# Your task
Where a line of the material includes the string "OpenRouter", copy that line.
Data extract: Begin
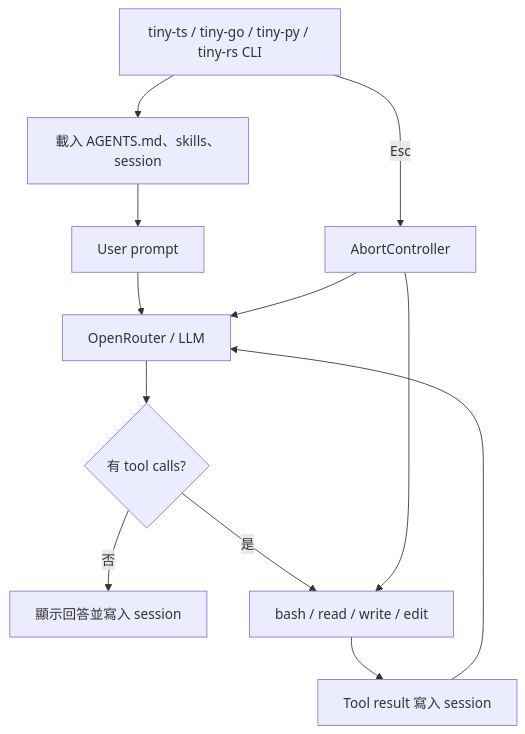
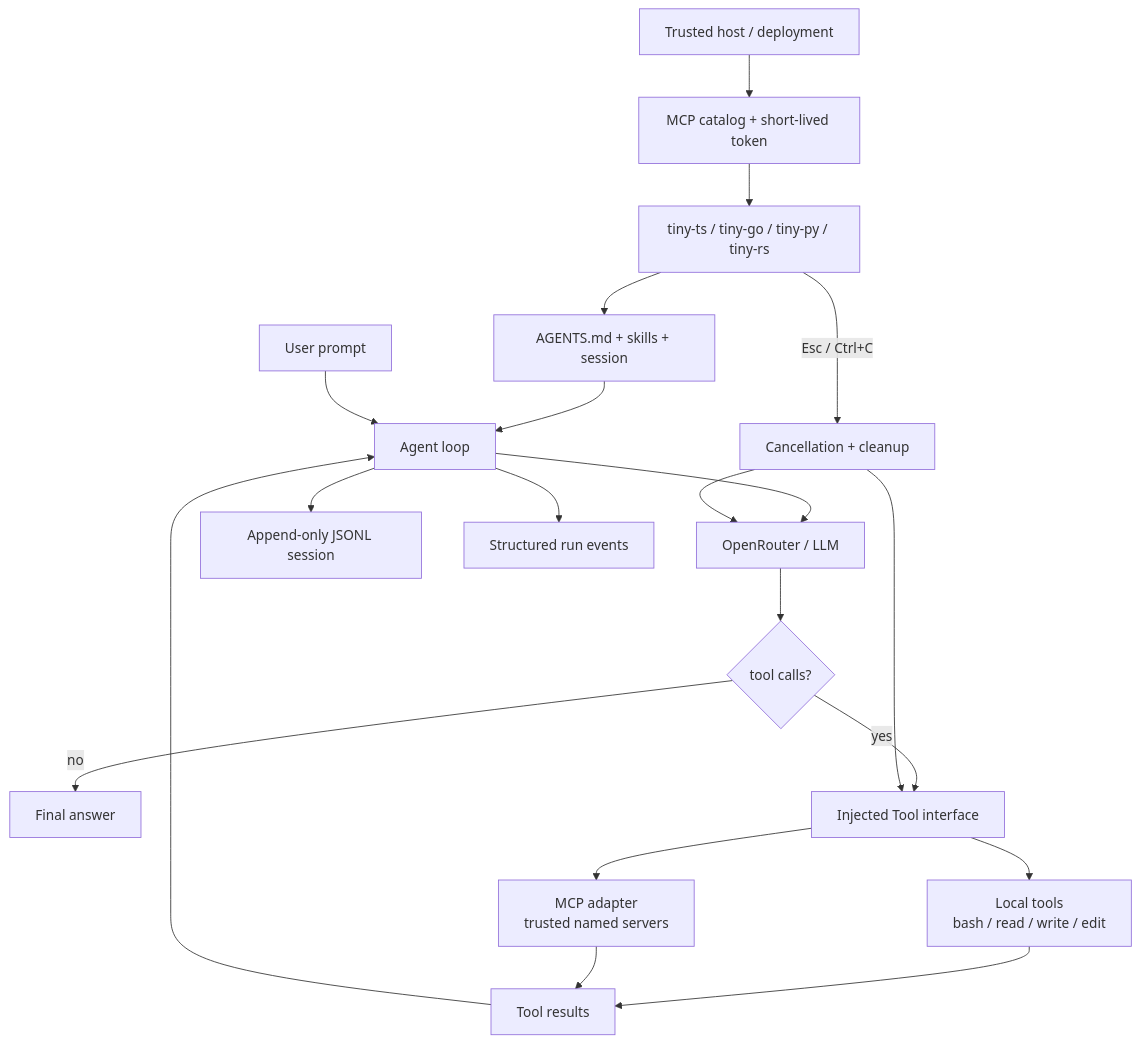
The diagram in README.md (geminixiang/tiny-agent), drawn with Mermaid before and after one commit. The commit also changed other lines of this file, not shown here.

Commit message:
docs: update architecture and MCP usage

````diff
--- a/README.md
+++ b/README.md
@@ -11,14 +11,22 @@
 ```mermaid
 flowchart TD
-    CLI["tiny-ts / tiny-go / tiny-py / tiny-rs CLI"] --> Context["載入 AGENTS.md、skills、session"]
-    Context --> User["User prompt"]
-    User --> Model["OpenRouter / LLM"]
-    Model --> Decision{"有 tool calls?"}
-    Decision -- 否 --> Answer["顯示回答並寫入 session"]
-    Decision -- 是 --> Tools["bash / read / write / edit"]
-    Tools --> Result["Tool result 寫入 session"]
-    Result --> Model
-    CLI -- Esc --> Abort["AbortController"]
-    Abort --> Model
-    Abort --> Tools
+    Host["Trusted host / deployment"] --> Catalog["MCP catalog + short-lived token"]
+    CLI["tiny-ts / tiny-go / tiny-py / tiny-rs"] --> Context["AGENTS.md + skills + session"]
+    Catalog --> CLI
+    Context --> Loop["Agent loop"]
+    User["User prompt"] --> Loop
+    Loop --> Model["OpenRouter / LLM"]
+    Model --> Decision{"tool calls?"}
+    Decision -- no --> Answer["Final answer"]
+    Decision -- yes --> Dispatch["Injected Tool interface"]
+    Dispatch --> Local["Local tools\nbash / read / write / edit"]
+    Dispatch --> MCP["MCP adapter\ntrusted named servers"]
+    Local --> Results["Tool results"]
+    MCP --> Results
+    Results --> Loop
+    Loop --> Session["Append-only JSONL session"]
+    Loop --> Events["Structured run events"]
+    CLI -- "Esc / Ctrl+C" --> Cancel["Cancellation + cleanup"]
+    Cancel --> Model
+    Cancel --> Dispatch
 ```
````
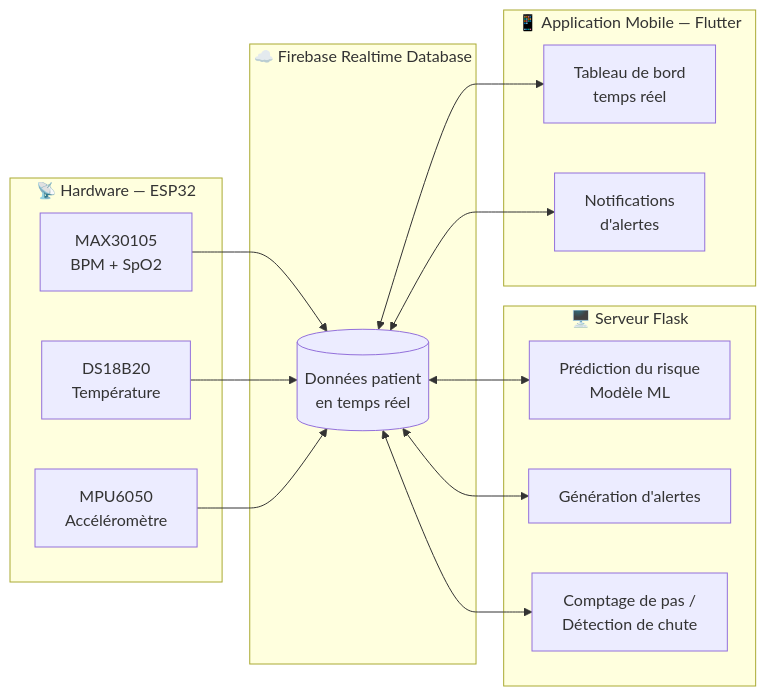
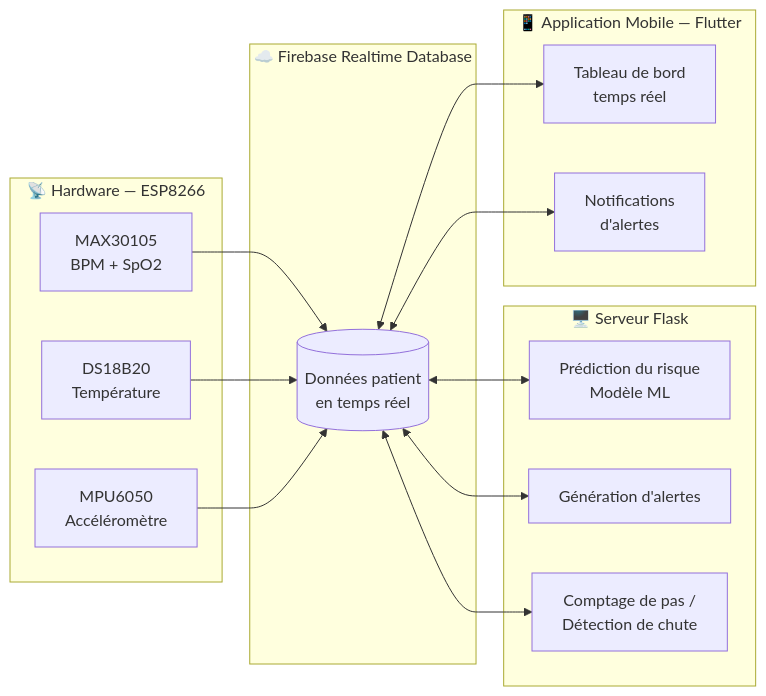
Before and after one commit to elazizamariemlanouar/LifeBeat: the diagram in README.md, drawn with Mermaid. The commit also changed other lines of this file, not shown here.

````diff
--- a/README.md
+++ b/README.md
@@ -76,32 +74,32 @@
 ```mermaid
 flowchart LR
-    subgraph HW["📡 Hardware — ESP32"]
+    subgraph HW["📡 Hardware — ESP8266"]
         A[MAX30105<br/>BPM + SpO2]
         B[DS18B20<br/>Température]
         C[MPU6050<br/>Accéléromètre]
     end
 
     subgraph FB["☁️ Firebase Realtime Database"]
         D[(Données patient<br/>en temps réel)]
     end
 
     subgraph SRV["🖥️ Serveur Flask"]
         E[Prédiction du risque<br/>Modèle ML]
         F[Génération d'alertes]
         G[Comptage de pas /<br/>Détection de chute]
     end
 
     subgraph APP["📱 Application Mobile — Flutter"]
         H[Tableau de bord<br/>temps réel]
         I[Notifications<br/>d'alertes]
     end
 
     A --> D
     B --> D
     C --> D
     D <--> E
     D <--> F
     D <--> G
     D <--> H
     D <--> I
 ```
````
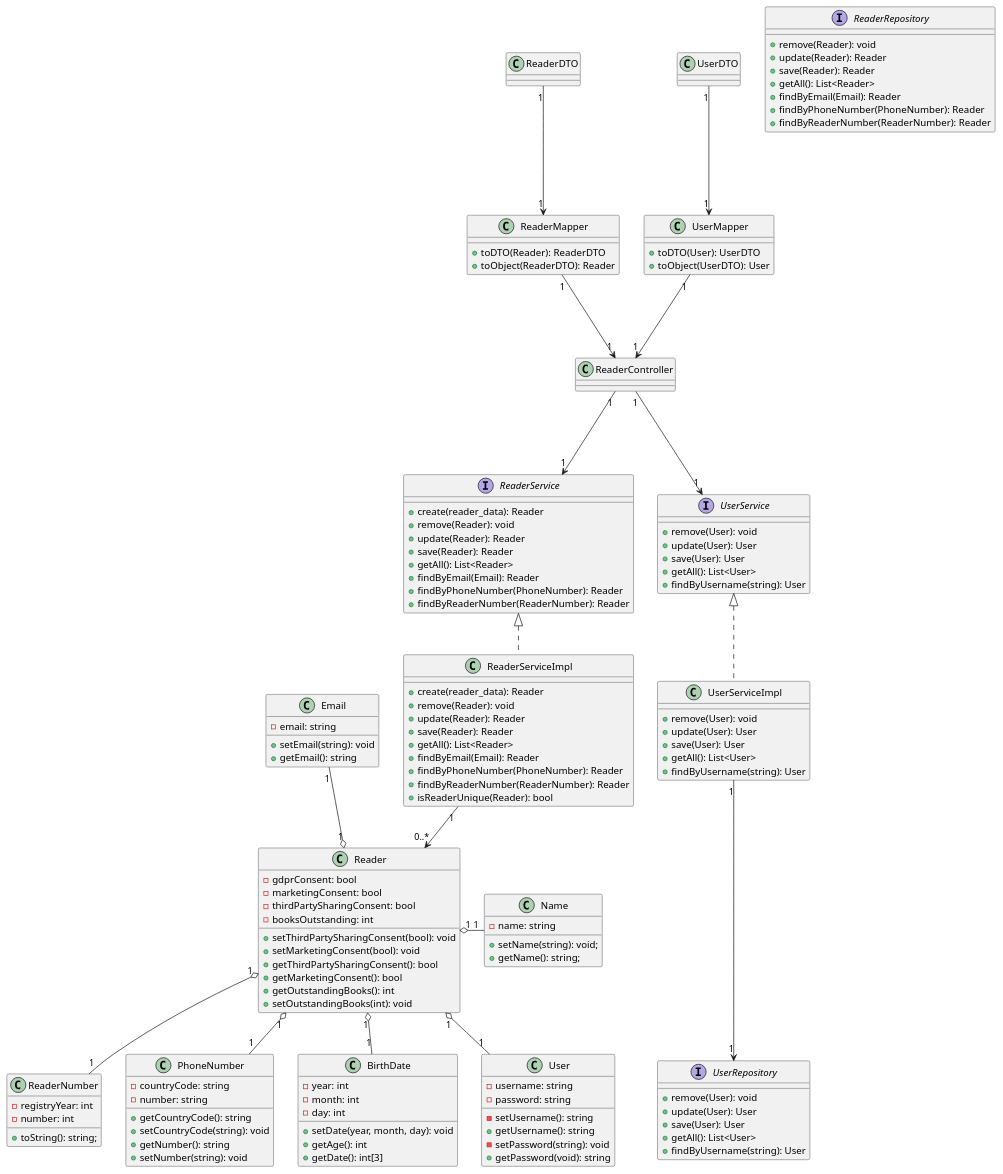
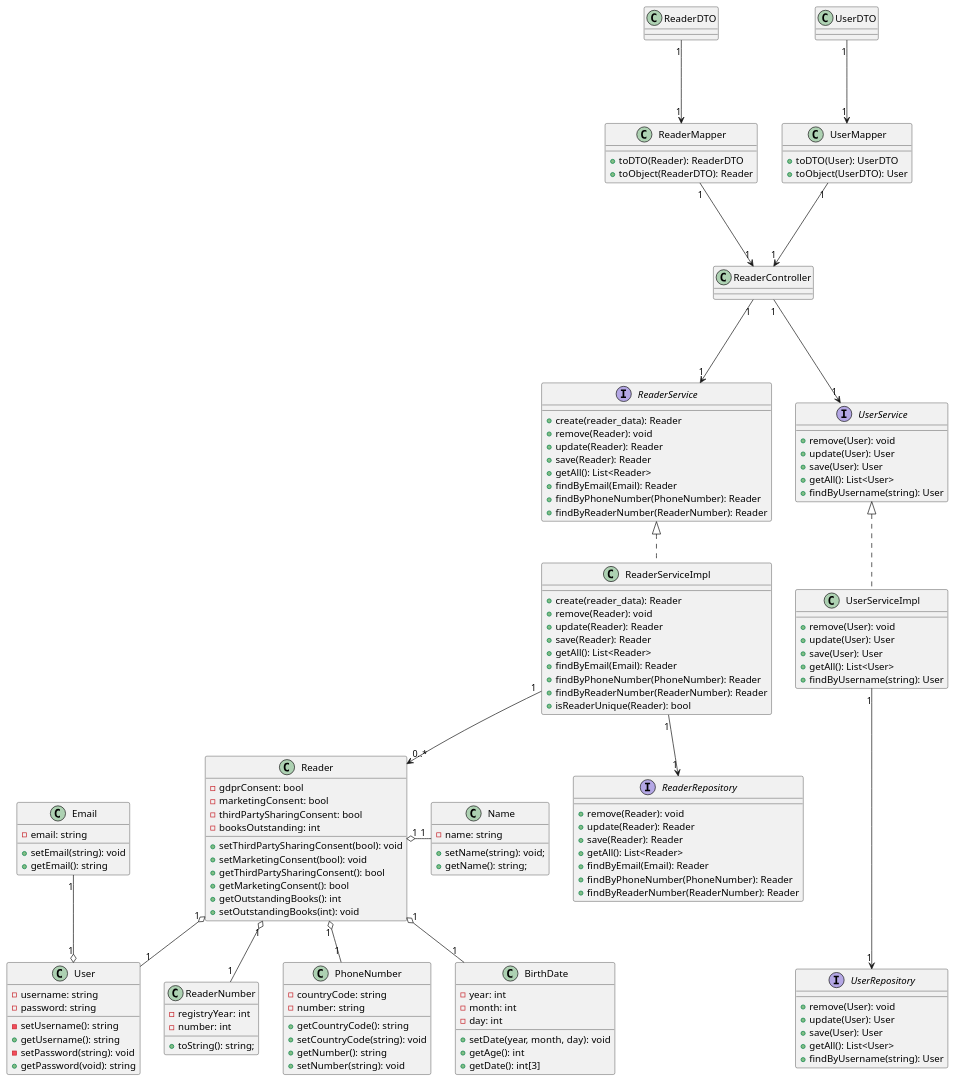
The diagram in Docs/Phase1/WP3A-Readers/WP3A-Readers-CD.puml (rutemf/1220944_1220772_G01), drawn with PlantUML before and after one commit.

Commit message:
Connection missing to ReaderRepository and ReaderServiceImpl

```diff
--- a/Docs/Phase1/WP3A-Readers/WP3A-Readers-CD.puml
+++ b/Docs/Phase1/WP3A-Readers/WP3A-Readers-CD.puml
@@ -1,164 +1,165 @@
 @startuml
 'https://plantuml.com/sequence-diagram
 
 interface ReaderRepository {
     + remove(Reader): void
     + update(Reader): Reader
     + save(Reader): Reader
     + getAll(): List<Reader>
     + findByEmail(Email): Reader
     + findByPhoneNumber(PhoneNumber): Reader
     + findByReaderNumber(ReaderNumber): Reader
 }
 
 /'class ReaderFactory {
     + create: Reader
 }'/
 
 interface ReaderService {
     + create(reader_data): Reader
     + remove(Reader): void
     + update(Reader): Reader
     + save(Reader): Reader
     + getAll(): List<Reader>
     + findByEmail(Email): Reader
     + findByPhoneNumber(PhoneNumber): Reader
     + findByReaderNumber(ReaderNumber): Reader
 }
 
 class ReaderServiceImpl implements ReaderService {
     + create(reader_data): Reader
     + remove(Reader): void
     + update(Reader): Reader
     + save(Reader): Reader
     + getAll(): List<Reader>
     + findByEmail(Email): Reader
     + findByPhoneNumber(PhoneNumber): Reader
     + findByReaderNumber(ReaderNumber): Reader
     + isReaderUnique(Reader): bool
 }
 
 class ReaderController {
 }
 
 class Reader {
     - gdprConsent: bool
     - marketingConsent: bool
     - thirdPartySharingConsent: bool
     - booksOutstanding: int
     + setThirdPartySharingConsent(bool): void
     + setMarketingConsent(bool): void
     + getThirdPartySharingConsent(): bool
     + getMarketingConsent(): bool
     + getOutstandingBooks(): int
     /'Min: 0 | Max: 3'/
     + setOutstandingBooks(int): void
 }
 
 class Name {
     - name: string
     + setName(string): void;
     + getName(): string;
 }
 
 class ReaderNumber {
     - registryYear: int
     - number: int
     + toString(): string;
 }
 
 class Email {
     - email: string
     + setEmail(string): void
     + getEmail(): string
 }
 
 class PhoneNumber {
     - countryCode: string
     - number: string
     + getCountryCode(): string
     + setCountryCode(string): void
     + getNumber(): string
     + setNumber(string): void
 }
 
 class BirthDate {
     - year: int
     - month: int
     - day: int
     + setDate(year, month, day): void
     + getAge(): int
     + getDate(): int[3]
 }
 
 class User {
     - username: string
     /'TODO: Falta obter resposta do prof quando à alteração do username. Para já, fica o método como privado e é chamado unicamente no construtor'/
     - setUsername(): string
     + getUsername(): string
     - password: string
     /'TODO: Falta obter resposta do professor, no moodle, quando à possibilidade da password ser alterada pelo Reader. Método, para já, privado e chamado unicamente no construtor'/
     - setPassword(string): void
     + getPassword(void): string
 }
 
 interface UserRepository {
     + remove(User): void
     + update(User): User
     + save(User): User
     + getAll(): List<User>
     + findByUsername(string): User
 }
 
 interface UserService {
     + remove(User): void
     + update(User): User
     + save(User): User
     + getAll(): List<User>
     + findByUsername(string): User
 }
 
 class UserServiceImpl implements UserService {
     + remove(User): void
     + update(User): User
     + save(User): User
     + getAll(): List<User>
     + findByUsername(string): User
 }
 
 class ReaderMapper {
     + toDTO(Reader): ReaderDTO
     + toObject(ReaderDTO): Reader
 }
 
 class ReaderDTO {}
 
 class UserDTO {}
 
 class UserMapper {
     + toDTO(User): UserDTO
     + toObject(UserDTO): User
 }
 
 UserServiceImpl "1" ---> "1" UserRepository
 ReaderDTO "1" ---> "1" ReaderMapper
 
 ReaderMapper "1" ---> "1" ReaderController
 
 UserDTO "1" ---> "1" UserMapper
 UserMapper "1" ---> "1" ReaderController
 
 ReaderController "1" ---> "1" ReaderService
 ReaderController "1" ---> "1" UserService
 Reader "1" o-down- "1" User
 Reader "1" o- "1" Name
 Reader "1" o-down- "1" ReaderNumber
-Reader "1" o-up- "1" Email
+User "1" o-up- "1" Email
 Reader "1" o-down- "1" PhoneNumber
 Reader "1" o-down- "1" BirthDate
 'ReaderFactory "1" -> "1" ReaderRepository
 'ReaderService "1" -up-> "1" ReaderFactory
 ReaderServiceImpl "1" --> "0..*" Reader
+ReaderServiceImpl "1" --> "1" ReaderRepository
 
 
 @enduml
```
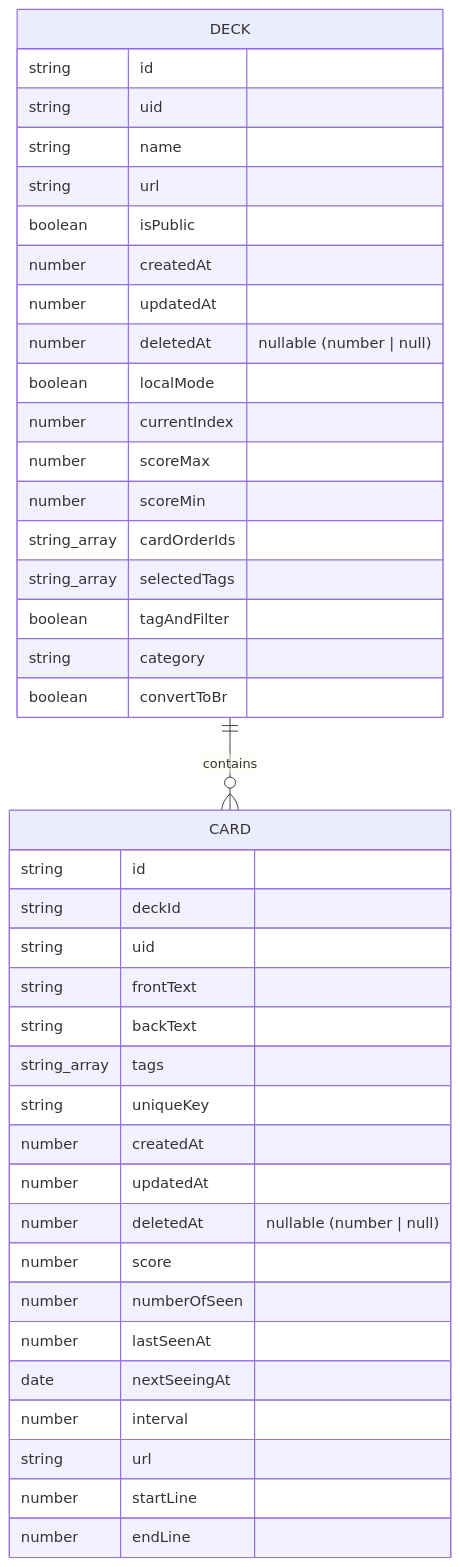
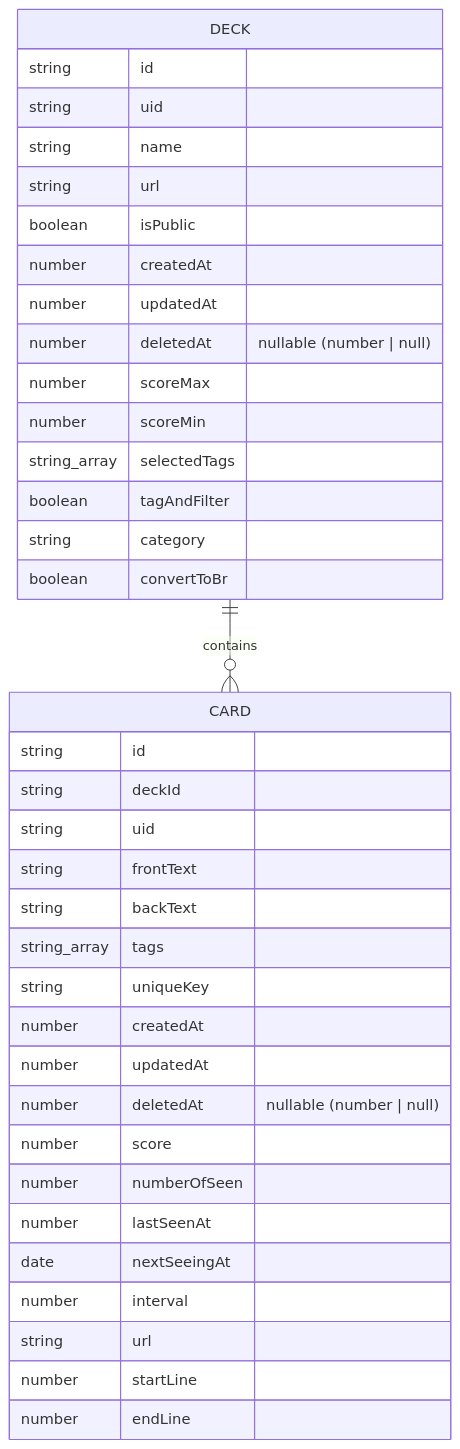
The diagram in docs/summary/er-diagram.md (her0e1c1/tango), drawn with Mermaid before and after one commit. The commit also changed other lines of this file and 91 other files, not shown here.

````diff
--- a/docs/summary/er-diagram.md
+++ b/docs/summary/er-diagram.md
@@ -5,45 +5,42 @@
 ```mermaid
 erDiagram
     DECK ||--o{ CARD : contains
 
     DECK {
         string id
         string uid
         string name
         string url
         boolean isPublic
         number createdAt
         number updatedAt
         number deletedAt "nullable (number | null)"
-        boolean localMode
-        number currentIndex
         number scoreMax
         number scoreMin
-        string_array cardOrderIds
         string_array selectedTags
         boolean tagAndFilter
         string category
         boolean convertToBr
     }
 
     CARD {
         string id
         string deckId
         string uid
         string frontText
         string backText
         string_array tags
         string uniqueKey
         number createdAt
         number updatedAt
         number deletedAt "nullable (number | null)"
         number score
         number numberOfSeen
         number lastSeenAt
         date nextSeeingAt
         number interval
         string url
         number startLine
         number endLine
     }
 ```
````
Data extract: End
# Output for this task
-    User --> Model["OpenRouter / LLM"]
+    Loop --> Model["OpenRouter / LLM"]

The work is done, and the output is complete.